___ Record set
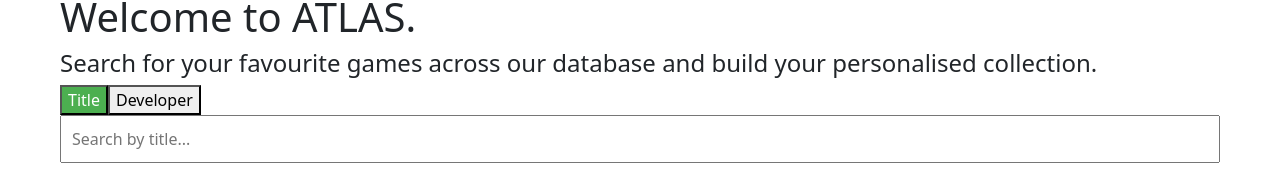
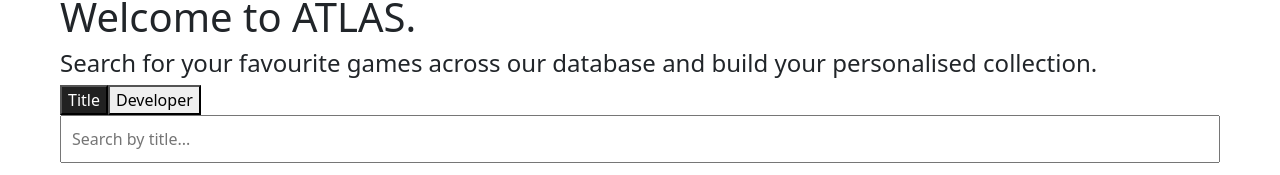
Before and after one commit to ajscatman/ATLAS, a React (Create React App) app in the folder atlas/frontend/: page /home in a window 1280 px wide. Shown: the part 110-285 px from the top of the page. Built offline with nearby package versions, Linux system fonts and the light colour scheme; sample sign-in values are in the browser's storage.

Commit message:
atlas project v0.90b
button tweaks

```diff
--- a/atlas/frontend/src/HomePage.css
+++ b/atlas/frontend/src/HomePage.css
@@ -14,7 +14,7 @@
   animation: fadeInUp 1s ease 0s forwards;
 }
 button.active {
-    background-color: #4CAF50; /* Green background for the active button */
+    background-color: #212121;
     color: white;
   }
 
```
Also changed, not shown: 1 other file (tests, documents, lock files or other folders).
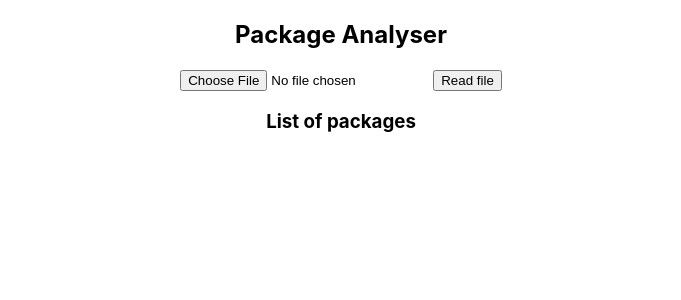
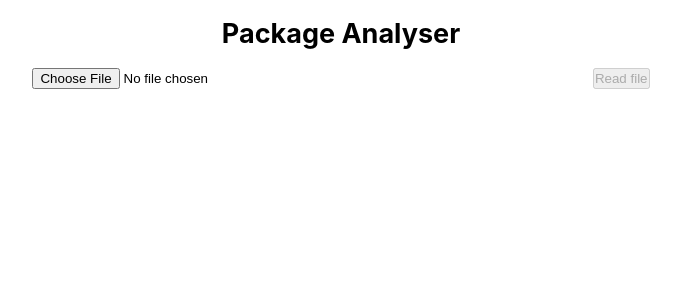
Before and after one commit to pankaj-pant/dpkg, a React (Create React App) app: page / in a window 1280 px wide. Shown: the top 300 px of the page, without its empty margins (299-980 px from the left). Built offline with nearby package versions, Linux system fonts and the light colour scheme.

Commit message:
UI built

```diff
--- a/src/App.css
+++ b/src/App.css
@@ -1,38 +1,66 @@
 .App {
-  text-align: center;
+  display: grid;
+  grid-gap: 24px;
+  grid-template-columns: 1fr 1fr 1fr;
+  justify-content: center;
+  align-items: center;
+  max-width: 1440px;
+  margin: auto;
 }
 
-.App-logo {
-  height: 40vmin;
-  pointer-events: none;
+.header{
+  grid-column: span 3;
+  text-align: center;
+  align-self: start;
 }
 
-@media (prefers-reduced-motion: no-preference) {
-  .App-logo {
-    animation: App-logo-spin infinite 20s linear;
+.input {
+  grid-column: span 3;
+  display: flex;
+  align-self: start;
+  justify-content: space-evenly;
+}
+
+.package-list{
+  grid-column: span 1;
+  align-self: start;
+}
+
+.scrollable{
+  height: 80vh;
+  overflow-y: auto;
+}
+
+.package-list-container :hover{
+  background-color: #000000;
+  color: #bbbbbb;
+}
+
+.active{
+  background-color: hotpink;
+}
+
+.package-info{
+  grid-column: span 2;
+  position: -webkit-sticky;
+  position: sticky;
+  top: 0;
+  align-self: start;
+}
+
+@media only screen and (max-width: 600px) {
+  .package-list {
+    grid-column: span 3;
+  }
+
+  .package-info {
+    grid-column: span 3;
+    position: -webkit-sticky;
+    position: sticky;
+  }
+
+  .scrollable{
+    height: 40vh;
+    overflow-y: auto;
   }
 }
-
-.App-header {
-  background-color: #282c34;
-  min-height: 100vh;
-  display: flex;
-  flex-direction: column;
-  align-items: center;
-  justify-content: center;
-  font-size: calc(10px + 2vmin);
-  color: white;
-}
-
-.App-link {
-  color: #61dafb;
-}
-
-@keyframes App-logo-spin {
-  from {
-    transform: rotate(0deg);
-  }
-  to {
-    transform: rotate(360deg);
-  }
-}
--- a/src/App.js
+++ b/src/App.js
@@ -1,18 +1,38 @@
-import React, {useState} from 'react';
+import React, {useState, useEffect} from 'react';
 import './App.css';
+import PackageList from './components/PackageList'
+import PackageDetails from './components/PackageDetails'
 
 const App = () => {
   const [file, setFile] = useState()
-  const [packages, setPackages] = useState([])
+  const [packages, setPackages] = useState(null)
+  const [selectedPackage, setSelectedPackage] = useState({
+    name: '',
+    description: '',
+    dependencies: []
+  })
   const [reverseDependencies, setReverseDependencies] = useState({})
 
+  //bring selected package into view
+  useEffect(() => {
+    const element = document.querySelector('.active')
+    element && element.scrollIntoView({
+      behavior: 'smooth'
+    })
+  }, [selectedPackage])
+
+  //read file
   const readFile = (input) => {
     let reader = new FileReader()
-
     reader.onloadend = () => {
         parseFile(reader.result)
     }
     reader.readAsText(input)
+    setSelectedPackage({
+      name: '',
+      description: '',
+      dependencies: []
+    })
 }
 
   const parseFile = (input) => {
@@ -73,18 +93,47 @@ const App = () => {
       }
       return true
     })
+
+    //sort packages alphabetically
+    parsedPackages.sort((a, b) => {
+      if (a.name < b.name) {
+        return -1
+      }
+      if (a.name > b.name) {
+        return 1
+      }
+      return 0
+    })
+
     setPackages(parsedPackages)
     setReverseDependencies(reverseDependencies)
+  }
 
+  const findPackage = (name) => {
+    return packages.find(pkg => pkg.name === name)
+  }
+
+  const handleClick = (pkg) => {
+    const foundPackage = findPackage(pkg)
+    const {name, description, dependencies} = foundPackage
+    setSelectedPackage({
+      name,
+      description,
+      dependencies
+    })
   }
 
   return (
     <div className="App">
-      <h2>Package Analyser</h2>
-      <input type="file" onChange={(event) => setFile(event.target.files[0])}></input>
-      <button onClick={() => readFile(file)}>Read file</button>
-      <h3>List of packages</h3>
-      {packages.map(pkg => <li key={pkg.name}>{pkg.name}</li>)}
+      <section className="header">
+        <h2>Package Analyser</h2>
+      </section>
+      <section className="input">
+        <input type="file" onChange={(event) => setFile(event.target.files[0])}></input>
+        <button onClick={() => readFile(file)} disabled={!file}>Read file</button>
+      </section>
+      <PackageList packages={packages} selectedPackage={selectedPackage} handleClick={handleClick}/>
+      <PackageDetails packages={packages} selectedPackage={selectedPackage} reverseDependencies={reverseDependencies} handleClick={handleClick} findPackage={findPackage}/>
     </div>
   );
 }
--- a/src/components/PackageDetails.js
+++ b/src/components/PackageDetails.js
@@ -1,8 +1,44 @@
 import React from 'react';
 
-const PackageDetails = () => {
+const PackageDetails = ({packages, selectedPackage, reverseDependencies, findPackage, handleClick}) => {
     return(
-        <div>
+        <div className="package-info">
+            {packages && packages.length > 0 && selectedPackage.name === '' && <div>Select a package from the list to know more about it!</div>}
+            {packages && packages.length > 0 && selectedPackage.name !== '' &&
+            <>
+                <h3>Package details</h3>
+                <br/>
+                <section className="scrollable">
+                    <p>Package name: {selectedPackage.name}</p> <br />
+                    <p>Description: {selectedPackage.description}</p> <br />
+                    {selectedPackage.dependencies.length === 0 ? (
+                    <><p>Dependencies: None found!</p><br /></>
+                    ) : (
+                    <>
+                        <p>
+                            Dependencies:
+                            {selectedPackage.dependencies.map((dep, i) => {
+                                if(findPackage(dep) === undefined) {
+                                return <li style ={{color: 'red'}} key={`${dep}-${i}`}>{dep}</li>
+                                }
+                                return <li key={`${dep}-${i}`} onClick={() => handleClick(dep)}>{dep}</li>
+                                }
+                            )}
+                        </p>
+                        <br />
+                    </>
+                    )}
+                    {reverseDependencies[selectedPackage.name] ? (
+                    <p>
+                        Reverse dependencies:
+                        {reverseDependencies[selectedPackage.name].map((rDep, i) => <li key={`${rDep}-${i}`} onClick={() => handleClick(rDep)}> {rDep}</li>)}
+                    </p>
+                    ) : (
+                    <p>Reverse Dependencies: None found!</p>
+                    )}
+                </section>
+            </>
+            }
 
         </div>
     )
--- /dev/null
+++ b/src/components/PackageList.js
@@ -0,0 +1,28 @@
+import React from 'react';
+
+const PackageList = ({packages, selectedPackage, handleClick}) => {
+    return (
+        <div className="package-list">
+            {packages && packages.length === 0 && <div>No packages found, try another file!</div>}
+            {packages && packages.length > 0 &&
+            <>
+            <h3>List of packages</h3>
+            <br/>
+            <section className="package-list-container scrollable">
+                {packages.map((pkg, i) =>
+                    <li
+                        key={pkg.name}
+                        onClick={() => handleClick(pkg.name)}
+                        className={selectedPackage.name === pkg.name ? 'active' : ''}
+                    >
+                        {pkg.name}
+                    </li>
+                )}
+            </section>
+            </>
+            }
+        </div>
+    )
+}
+
+export default PackageList
--- a/src/index.css
+++ b/src/index.css
@@ -1,13 +1,16 @@
+* {
+  margin: 0;
+  padding: 0;
+  box-sizing: border-box;
+  -webkit-font-smoothing: auto;
+  -moz-osx-font-smoothing: unset;
+}
+
 body {
-  margin: 0;
+  margin: 24px;
+  font-size: 18px;
+  line-height: 20px;
   font-family: -apple-system, BlinkMacSystemFont, 'Segoe UI', 'Roboto', 'Oxygen',
     'Ubuntu', 'Cantarell', 'Fira Sans', 'Droid Sans', 'Helvetica Neue',
     sans-serif;
-  -webkit-font-smoothing: antialiased;
-  -moz-osx-font-smoothing: grayscale;
 }
-
-code {
-  font-family: source-code-pro, Menlo, Monaco, Consolas, 'Courier New',
-    monospace;
-}
```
______
Filter the entries above down to the lines that hold the word "center", and copy those lines.

▶ [Answer space]
-  text-align: center;
+  justify-content: center;
+  align-items: center;
+  text-align: center;
-  align-items: center;
-  justify-content: center;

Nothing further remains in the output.